There’s no overstating it: 2020 was a hell of a year. When future generations learn about 2020, the pandemic, social tension and political unrest will take up most of the oxygen. But for those learning about the history of cybersecurity, 2020 and a midsize company from Austin, Texas — SolarWinds — will take center stage.
Malicious code in one update of a trusted software provider was the Trojan horse that enabled access to petabytes of private data across 18,000 organizations, including Fortune 500s and government entities.
Every business leader must acknowledge what many in cybersecurity have been saying — cyber strategy is company strategy.
Why will SolarWinds be so generationally important, and why am I talking about it? Because the large (and growing) impact of the hack and the substantial (and mounting) losses mean that every business leader must acknowledge what many in cybersecurity have been saying — cyber strategy is company strategy. It is not an audit, but an important part of C-suite strategies and best practices ranging from employee onboarding to mundane everyday coding.
I believe generational startups will be created from this reckoning with cybersecurity, just as they’ve been created coming out of market disruptions in the past. I’ve been thinking about this for a while, but it is more clear than ever that we will see cyber go on a tear this next decade.
Forecasts suggest $100 billion of new market value by 2025 alone, putting total market size at close to $280 billion, but I think this figure is conservative. Cyber is — and will be — a massive business.
One key driver of growth in the cyber market is really easy to understand, but really hard to solve for: data. Cyber is often a second-order value proposition, after speed of development, managing IT assets or data. We’re familiar with the idea that “data is the new oil.” Since that phrase was coined by mathematician Clive Humby 15 years ago, the total amount of data in the world has increased 74x.
By 2025, IDC forecasts the data universe will consist of 175 zettabytes. In case you don’t know, one zettabyte is 1 trillion gigabytes. If you were to download 175 zettabytes of data on your computer, it would take you 1.8 billion years. Mind-boggling!
And it only increases exponentially from here. From likes, posts, profile views, follows and RTs for end consumers to time on site, conversion rate and bounce rate for websites to events, errors and anomaly tracking in IoT — all of this data is logged and tracked. We’ve seen billion-dollar companies built, taken public and acquired that ingest and visualize all of the data we capture.

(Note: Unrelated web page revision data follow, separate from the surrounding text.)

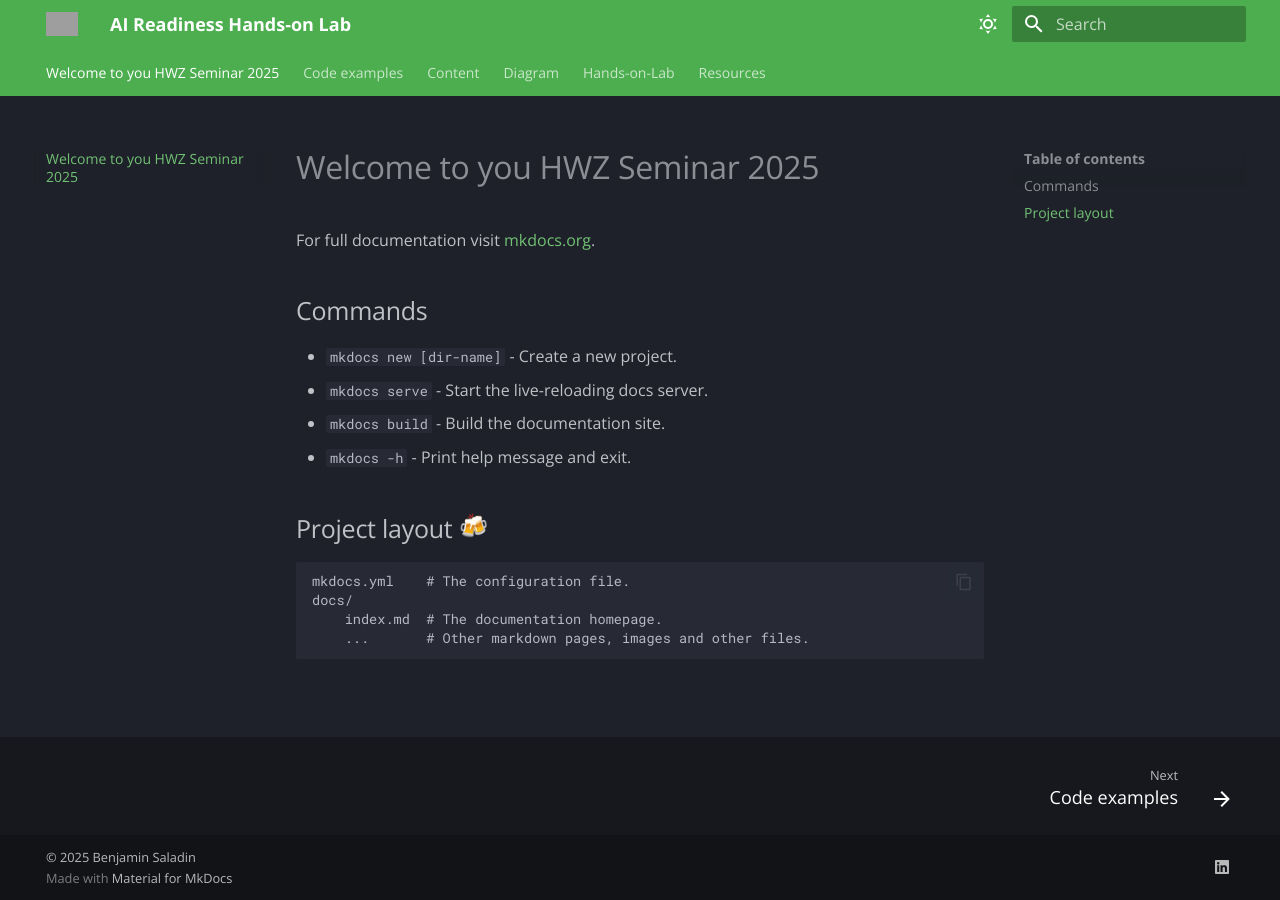
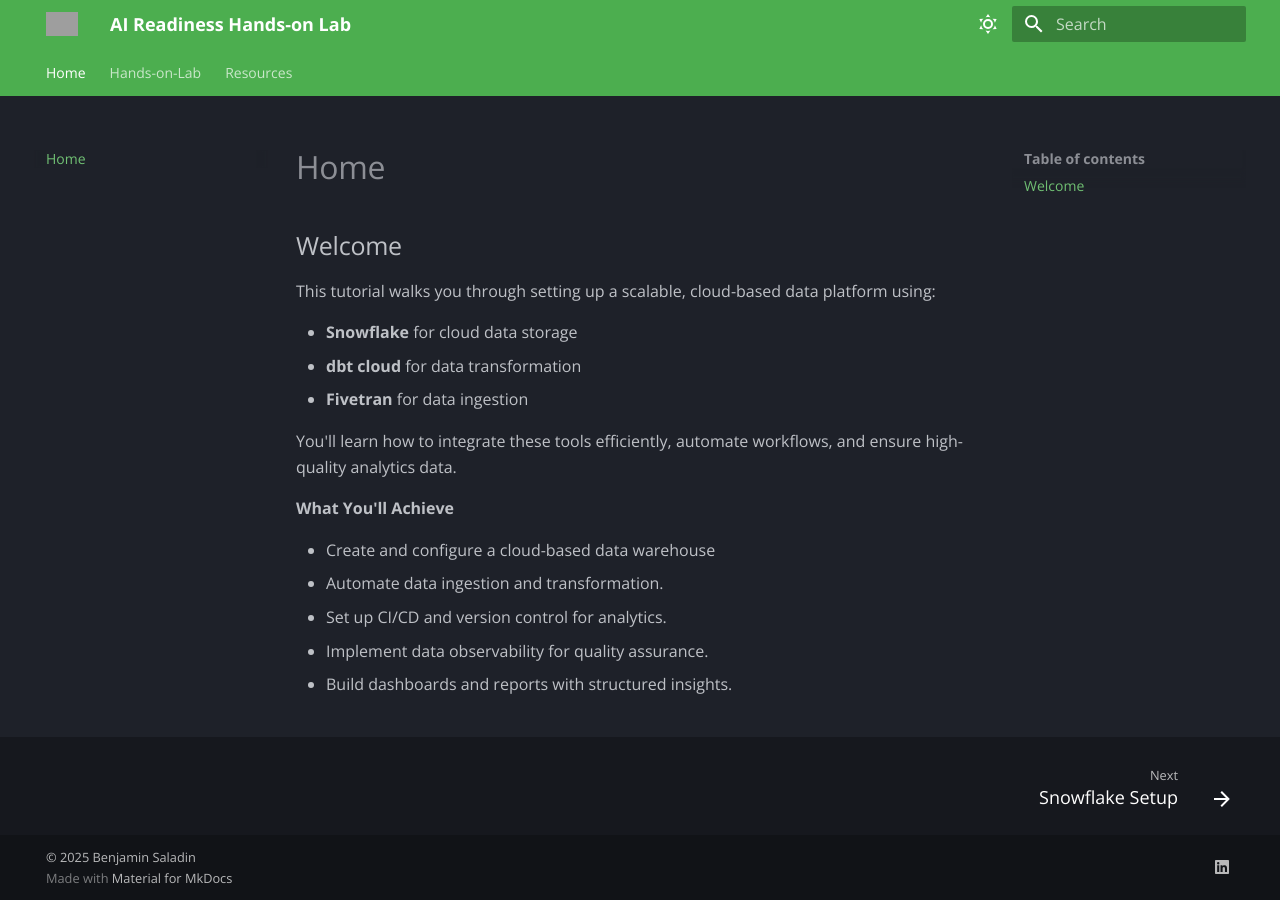
Before and after one commit to svc-bi-concepts/test-mkdocs, an MkDocs documentation site: the page built from docs/index.md, in a window 1280 px wide. Built offline with MkDocs 1.6.1 and Material for MkDocs 9.7.7, drawn with Linux system fonts in a browser that asks for light colours; emoji names are drawn with the system emoji font; grey boxes are pictures that could not be loaded.

Commit message:
cleanup and structure of Tutorial

```diff
--- a/docs/index.md
+++ b/docs/index.md
@@ -1,17 +1,19 @@
-# Welcome to you HWZ Seminar 2025
+# Home
 
-For full documentation visit [mkdocs.org](https://www.mkdocs.org).
+## Welcome
 
-## Commands
+This tutorial walks you through setting up a scalable, cloud-based data platform using:
 
-* `mkdocs new [dir-name]` - Create a new project.
-* `mkdocs serve` - Start the live-reloading docs server.
-* `mkdocs build` - Build the documentation site.
-* `mkdocs -h` - Print help message and exit.
+- **Snowflake** for cloud data storage
+- **dbt cloud** for data transformation
+- **Fivetran** for data ingestion
 
-## Project layout :beers:
+You'll learn how to integrate these tools efficiently, automate workflows, and ensure high-quality analytics data.
 
-    mkdocs.yml    # The configuration file.
-    docs/
-        index.md  # The documentation homepage.
-        ...       # Other markdown pages, images and other files.
+**What You'll Achieve**
+
+- Create and configure a cloud-based data warehouse
+- Automate data ingestion and transformation.
+- Set up CI/CD and version control for analytics.
+- Implement data observability for quality assurance.
+- Build dashboards and reports with structured insights.
--- a/mkdocs.yml
+++ b/mkdocs.yml
@@ -106,12 +106,12 @@
 
 nav:
   - index.md
-  - code-examples.md
-  - content.md
-  - diagram.md
   - Hands-on-Lab:
-      - Setup:
-          - setup.md
-      - Modules:
-          - AI-Readiness-Hands-on-Lab.md
+      - Snowflake Setup: snowflake-setup.md
+      - dbt Cloud Setup: dbt-setup.md
+      - Fivetran Setup: fivetran-setup.md
+      - Data Transformation with dbt: dbt-transformation.md
+      - Data Quality & Testing: data-quality.md
+      - Documentation & Deployment: dbt-deployment.md
+      - Data Visualization: data-visualization.md
   - resources.md
```
Also changed, not shown: docs/AI-Readiness-Hands-on-Lab.md (deleted, +0 -1 lines), docs/code-examples.md (deleted, +0 -11 lines), docs/content.md (deleted, +0 -72 lines), docs/diagram.md (deleted, +0 -14 lines), docs/setup.md (deleted, +0 -1 lines), docs/snowflake-setup.md (added, +84 -0 lines), docs/assets/Picture.png (deleted), docs/data-quality.md (added), docs/data-visualization.md (added), docs/dbt-deployment.md (added), docs/dbt-setup.md (added), docs/dbt-transformation.md (added), docs/fivetran-setup.md (added).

The next generation of API startups is valuable proportionally to their ability to “talk” with apps in the ecosystem by sharing and ingesting data.